## Task item:
Using the data below, return all lines in which "function" appears.

[Web interface edit records]
◇ ◇ ◇ ◇
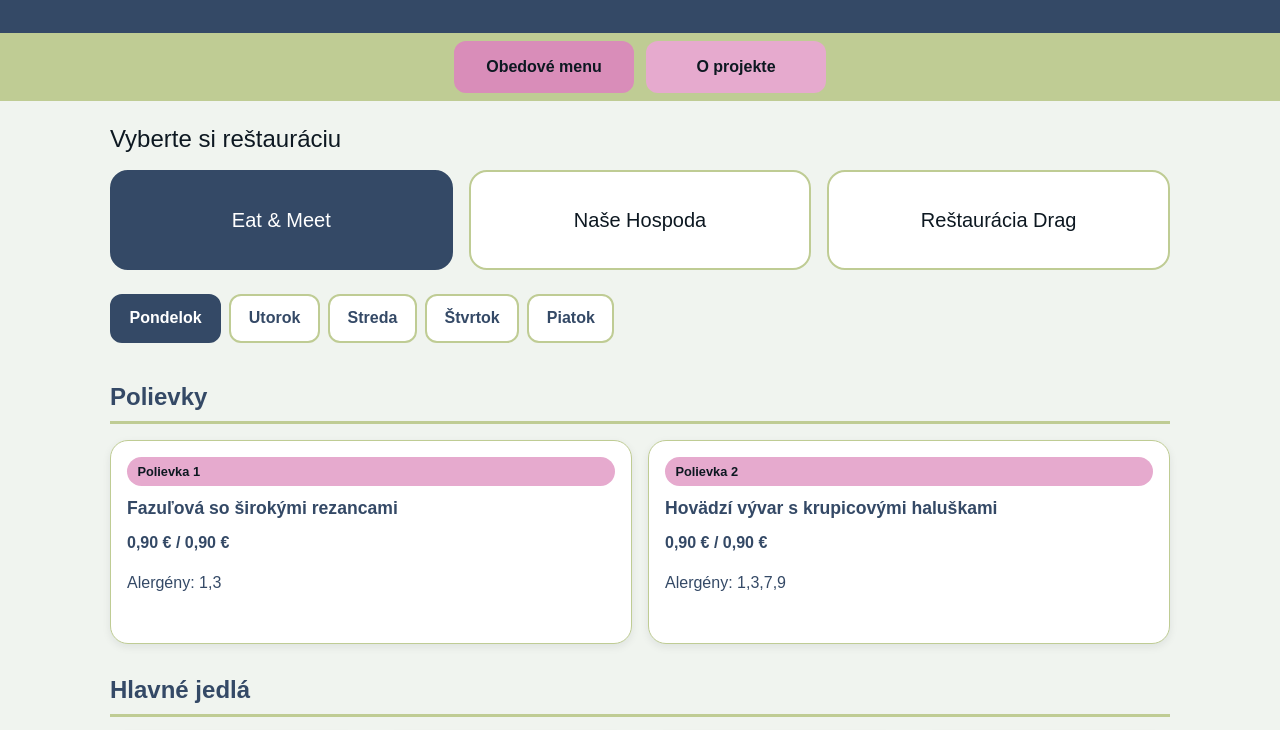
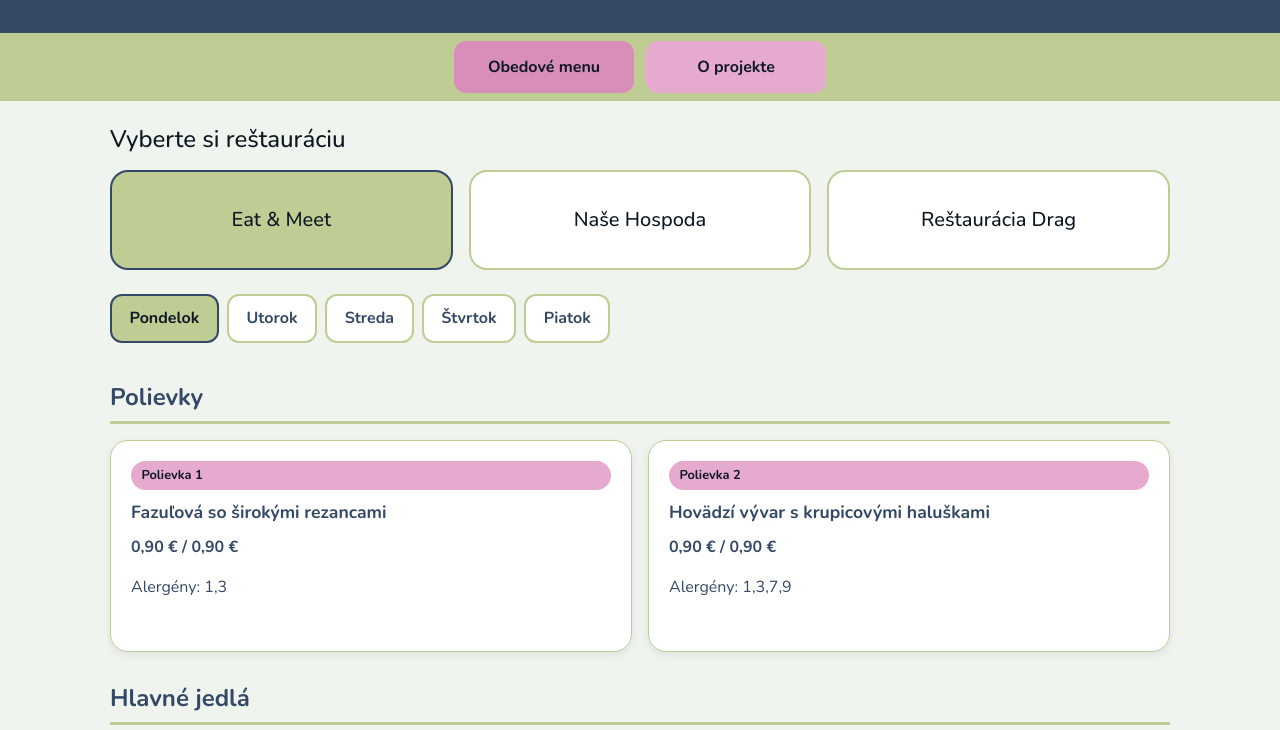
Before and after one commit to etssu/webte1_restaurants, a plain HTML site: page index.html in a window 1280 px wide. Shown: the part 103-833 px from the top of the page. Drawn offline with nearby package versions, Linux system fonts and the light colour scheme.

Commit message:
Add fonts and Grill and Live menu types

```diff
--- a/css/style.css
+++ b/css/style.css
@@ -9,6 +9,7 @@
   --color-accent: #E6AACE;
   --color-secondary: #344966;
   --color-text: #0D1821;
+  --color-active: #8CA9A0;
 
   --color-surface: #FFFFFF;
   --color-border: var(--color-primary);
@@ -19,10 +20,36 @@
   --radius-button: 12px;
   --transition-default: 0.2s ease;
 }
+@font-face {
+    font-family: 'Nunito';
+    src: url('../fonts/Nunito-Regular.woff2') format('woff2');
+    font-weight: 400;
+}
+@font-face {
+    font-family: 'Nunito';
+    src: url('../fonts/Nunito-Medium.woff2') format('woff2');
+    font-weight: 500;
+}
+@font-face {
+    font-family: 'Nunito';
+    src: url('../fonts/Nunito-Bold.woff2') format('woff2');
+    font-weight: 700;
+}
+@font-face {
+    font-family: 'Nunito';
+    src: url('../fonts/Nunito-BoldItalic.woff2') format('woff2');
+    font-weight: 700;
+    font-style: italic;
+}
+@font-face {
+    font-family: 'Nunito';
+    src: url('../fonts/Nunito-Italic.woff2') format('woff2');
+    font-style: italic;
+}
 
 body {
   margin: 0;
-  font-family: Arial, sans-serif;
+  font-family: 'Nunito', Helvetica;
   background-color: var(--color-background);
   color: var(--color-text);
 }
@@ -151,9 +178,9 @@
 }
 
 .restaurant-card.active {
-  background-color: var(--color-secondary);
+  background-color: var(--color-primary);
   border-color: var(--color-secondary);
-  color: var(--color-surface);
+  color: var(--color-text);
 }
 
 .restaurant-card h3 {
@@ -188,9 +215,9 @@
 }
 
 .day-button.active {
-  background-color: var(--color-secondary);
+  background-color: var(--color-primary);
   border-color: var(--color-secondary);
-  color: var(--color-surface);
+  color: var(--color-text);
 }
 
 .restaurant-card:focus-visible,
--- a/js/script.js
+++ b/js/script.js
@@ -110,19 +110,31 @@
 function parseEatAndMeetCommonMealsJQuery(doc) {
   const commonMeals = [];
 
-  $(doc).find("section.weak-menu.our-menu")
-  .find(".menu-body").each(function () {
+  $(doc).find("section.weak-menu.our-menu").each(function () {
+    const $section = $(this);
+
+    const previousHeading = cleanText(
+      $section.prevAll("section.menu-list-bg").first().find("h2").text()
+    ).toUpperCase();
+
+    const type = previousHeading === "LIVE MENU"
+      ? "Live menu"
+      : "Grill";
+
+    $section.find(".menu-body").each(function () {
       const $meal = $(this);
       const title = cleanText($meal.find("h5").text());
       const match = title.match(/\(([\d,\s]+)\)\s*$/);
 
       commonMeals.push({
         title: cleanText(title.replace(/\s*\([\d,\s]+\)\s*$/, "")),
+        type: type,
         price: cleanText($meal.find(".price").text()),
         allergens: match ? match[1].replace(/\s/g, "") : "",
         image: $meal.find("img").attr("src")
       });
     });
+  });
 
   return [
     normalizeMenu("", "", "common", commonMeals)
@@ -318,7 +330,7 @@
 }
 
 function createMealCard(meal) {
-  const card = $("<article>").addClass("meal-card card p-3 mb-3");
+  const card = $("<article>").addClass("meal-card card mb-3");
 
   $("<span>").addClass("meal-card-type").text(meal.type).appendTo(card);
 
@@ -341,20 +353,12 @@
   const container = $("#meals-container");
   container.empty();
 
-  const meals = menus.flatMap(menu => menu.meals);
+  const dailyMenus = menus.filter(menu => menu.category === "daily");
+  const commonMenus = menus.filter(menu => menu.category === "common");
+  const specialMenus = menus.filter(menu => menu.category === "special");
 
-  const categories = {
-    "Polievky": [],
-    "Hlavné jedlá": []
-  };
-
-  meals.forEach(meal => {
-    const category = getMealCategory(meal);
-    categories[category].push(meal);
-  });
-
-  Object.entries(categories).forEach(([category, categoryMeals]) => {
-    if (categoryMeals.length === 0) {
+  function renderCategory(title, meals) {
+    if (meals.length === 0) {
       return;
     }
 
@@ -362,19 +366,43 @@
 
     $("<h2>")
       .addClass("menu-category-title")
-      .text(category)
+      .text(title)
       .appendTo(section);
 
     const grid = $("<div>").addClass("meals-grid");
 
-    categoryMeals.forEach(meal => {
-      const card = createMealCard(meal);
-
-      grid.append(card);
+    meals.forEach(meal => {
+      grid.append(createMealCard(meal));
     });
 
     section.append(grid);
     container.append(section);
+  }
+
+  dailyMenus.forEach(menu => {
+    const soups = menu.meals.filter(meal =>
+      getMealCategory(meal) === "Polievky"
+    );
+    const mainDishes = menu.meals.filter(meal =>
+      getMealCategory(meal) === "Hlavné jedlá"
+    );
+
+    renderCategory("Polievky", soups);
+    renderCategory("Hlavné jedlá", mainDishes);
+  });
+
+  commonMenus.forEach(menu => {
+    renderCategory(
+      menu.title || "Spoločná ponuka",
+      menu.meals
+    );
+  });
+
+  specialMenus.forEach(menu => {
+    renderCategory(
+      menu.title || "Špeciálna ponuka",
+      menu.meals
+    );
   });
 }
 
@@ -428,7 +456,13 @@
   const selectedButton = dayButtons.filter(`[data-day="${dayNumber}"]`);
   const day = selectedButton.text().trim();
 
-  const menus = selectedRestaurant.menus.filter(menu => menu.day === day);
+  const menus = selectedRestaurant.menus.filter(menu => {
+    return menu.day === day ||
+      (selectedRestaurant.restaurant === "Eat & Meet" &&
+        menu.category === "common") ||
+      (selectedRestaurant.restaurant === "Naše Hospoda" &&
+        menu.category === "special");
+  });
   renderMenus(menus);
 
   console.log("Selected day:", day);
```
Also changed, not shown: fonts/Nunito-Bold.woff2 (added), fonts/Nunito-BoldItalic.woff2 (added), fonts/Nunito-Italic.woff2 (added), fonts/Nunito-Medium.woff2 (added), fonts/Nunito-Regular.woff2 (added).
◇ ◇ ◇ ◇
## Solution to the exercise:
 function parseEatAndMeetCommonMealsJQuery(doc) {
-  .find(".menu-body").each(function () {
+  $(doc).find("section.weak-menu.our-menu").each(function () {
+    $section.find(".menu-body").each(function () {
 function createMealCard(meal) {
+  function renderCategory(title, meals) {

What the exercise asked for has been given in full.